Hyperglycemia or high blood sugar usually only occurs in people who have diabetes mellitus.
When a person eats, food is broken down into various components, one of which is glucose. Glucose enters the bloodstream, where it is taken up by cells which use it as an energy source. This cellular uptake of glucose requires a hormone called insulin, which is produced by the pancreas.
In people with diabetes, the level of insulin produced is either inadequate or the insulin that is produced fails to work properly (insulin resistance). The glucose remains in the blood, which eventually leads to the symptoms of hyperglycemia. The excess glucose in the blood enters the urine and takes water, minerals and salt along with it. This leads to symptoms such as increased thirst, increased urination and eventually the patient may develop dehydration.
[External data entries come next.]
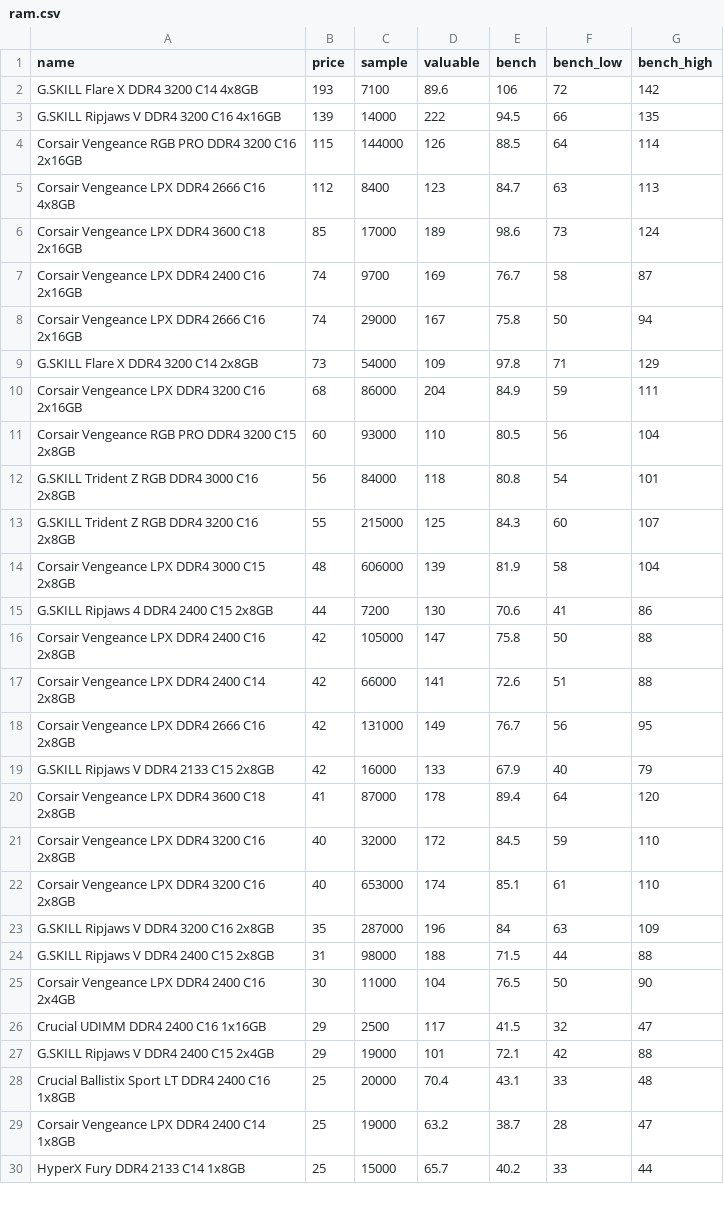
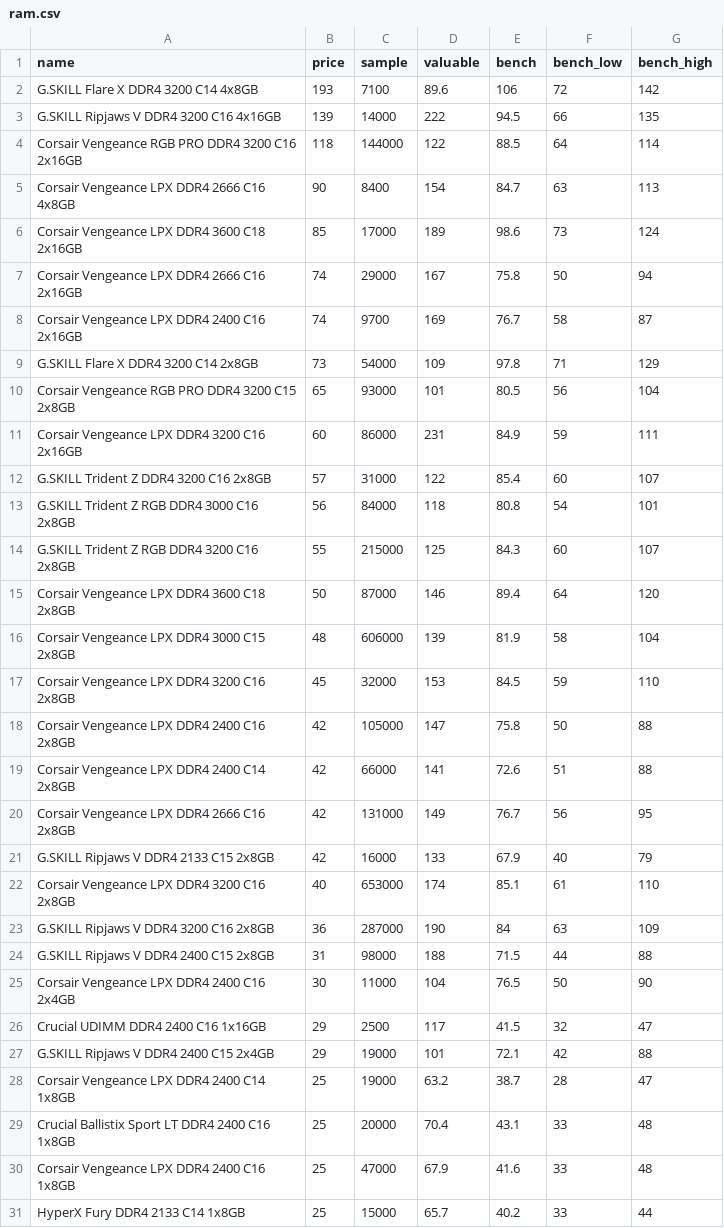
Before and after one commit to ShaokangJiang/CSE-203B-crapping, a CSV file: data/ram.csv, drawn as a sheet; only a part is shown; the diff covers the shown part only.

```diff
--- a/data/ram.csv
+++ b/data/ram.csv
@@ -3,14 +3,16 @@ G.SKILL Flare X DDR4 3200 C14 4x8GB,193,7100,89.6,106,72,142
 G.SKILL Ripjaws V DDR4 3200 C16 4x16GB,139,14000,222,94.5,66,135
-Corsair Vengeance RGB PRO DDR4 3200 C16 2x16GB,115,144000,126,88.5,64,114
-Corsair Vengeance LPX DDR4 2666 C16 4x8GB,112,8400,123,84.7,63,113
+Corsair Vengeance RGB PRO DDR4 3200 C16 2x16GB,118,144000,122,88.5,64,114
+Corsair Vengeance LPX DDR4 2666 C16 4x8GB,90,8400,154,84.7,63,113
 Corsair Vengeance LPX DDR4 3600 C18 2x16GB,85,17000,189,98.6,73,124
+Corsair Vengeance LPX DDR4 2666 C16 2x16GB,74,29000,167,75.8,50,94
 Corsair Vengeance LPX DDR4 2400 C16 2x16GB,74,9700,169,76.7,58,87
-Corsair Vengeance LPX DDR4 2666 C16 2x16GB,74,29000,167,75.8,50,94
 G.SKILL Flare X DDR4 3200 C14 2x8GB,73,54000,109,97.8,71,129
-Corsair Vengeance LPX DDR4 3200 C16 2x16GB,68,86000,204,84.9,59,111
-Corsair Vengeance RGB PRO DDR4 3200 C15 2x8GB,60,93000,110,80.5,56,104
+Corsair Vengeance RGB PRO DDR4 3200 C15 2x8GB,65,93000,101,80.5,56,104
+Corsair Vengeance LPX DDR4 3200 C16 2x16GB,60,86000,231,84.9,59,111
+G.SKILL Trident Z DDR4 3200 C16 2x8GB,57,31000,122,85.4,60,107
 G.SKILL Trident Z RGB DDR4 3000 C16 2x8GB,56,84000,118,80.8,54,101
 G.SKILL Trident Z RGB DDR4 3200 C16 2x8GB,55,215000,125,84.3,60,107
+Corsair Vengeance LPX DDR4 3600 C18 2x8GB,50,87000,146,89.4,64,120
 Corsair Vengeance LPX DDR4 3000 C15 2x8GB,48,606000,139,81.9,58,104
-G.SKILL Ripjaws 4 DDR4 2400 C15 2x8GB,44,7200,130,70.6,41,86
+Corsair Vengeance LPX DDR4 3200 C16 2x8GB,45,32000,153,84.5,59,110
 Corsair Vengeance LPX DDR4 2400 C16 2x8GB,42,105000,147,75.8,50,88
@@ -19,6 +21,4 @@ Corsair Vengeance LPX DDR4 2666 C16 2x8GB,42,131000,149,76.7,56,95
 G.SKILL Ripjaws V DDR4 2133 C15 2x8GB,42,16000,133,67.9,40,79
-Corsair Vengeance LPX DDR4 3600 C18 2x8GB,41,87000,178,89.4,64,120
-Corsair Vengeance LPX DDR4 3200 C16 2x8GB,40,32000,172,84.5,59,110
 Corsair Vengeance LPX DDR4 3200 C16 2x8GB,40,653000,174,85.1,61,110
-G.SKILL Ripjaws V DDR4 3200 C16 2x8GB,35,287000,196,84,63,109
+G.SKILL Ripjaws V DDR4 3200 C16 2x8GB,36,287000,190,84,63,109
 G.SKILL Ripjaws V DDR4 2400 C15 2x8GB,31,98000,188,71.5,44,88
@@ -27,4 +27,5 @@ Crucial UDIMM DDR4 2400 C16 1x16GB,29,2500,117,41.5,32,47
 G.SKILL Ripjaws V DDR4 2400 C15 2x4GB,29,19000,101,72.1,42,88
+Corsair Vengeance LPX DDR4 2400 C14 1x8GB,25,19000,63.2,38.7,28,47
 Crucial Ballistix Sport LT DDR4 2400 C16 1x8GB,25,20000,70.4,43.1,33,48
-Corsair Vengeance LPX DDR4 2400 C14 1x8GB,25,19000,63.2,38.7,28,47
+Corsair Vengeance LPX DDR4 2400 C16 1x8GB,25,47000,67.9,41.6,33,48
 HyperX Fury DDR4 2133 C14 1x8GB,25,15000,65.7,40.2,33,44
```
Also changed, not shown: 2 edited cells elsewhere in this file, data/cpu.csv, data/gpu.csv, 2 other files.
Several factors increase the likelihood of hyperglycemia occurring in people with diabetes and examples of these are given below.
- Over eating
- Incorrect or missed dose of insulin or other antihyperglycemic medication
- Over treating an episode of low blood sugar or hypoglycemia
- Illnesses such as the common cold
Some women develop hyperglycemia as the result of a condition called gestational diabetes which can develop during pregnancy. This form of diabetes develops when the body fails to produce enough insulin to meet the demands of pregnancy, which causes an increased level of glucose in the blood.
Reviewed by Sally Robertson, BSc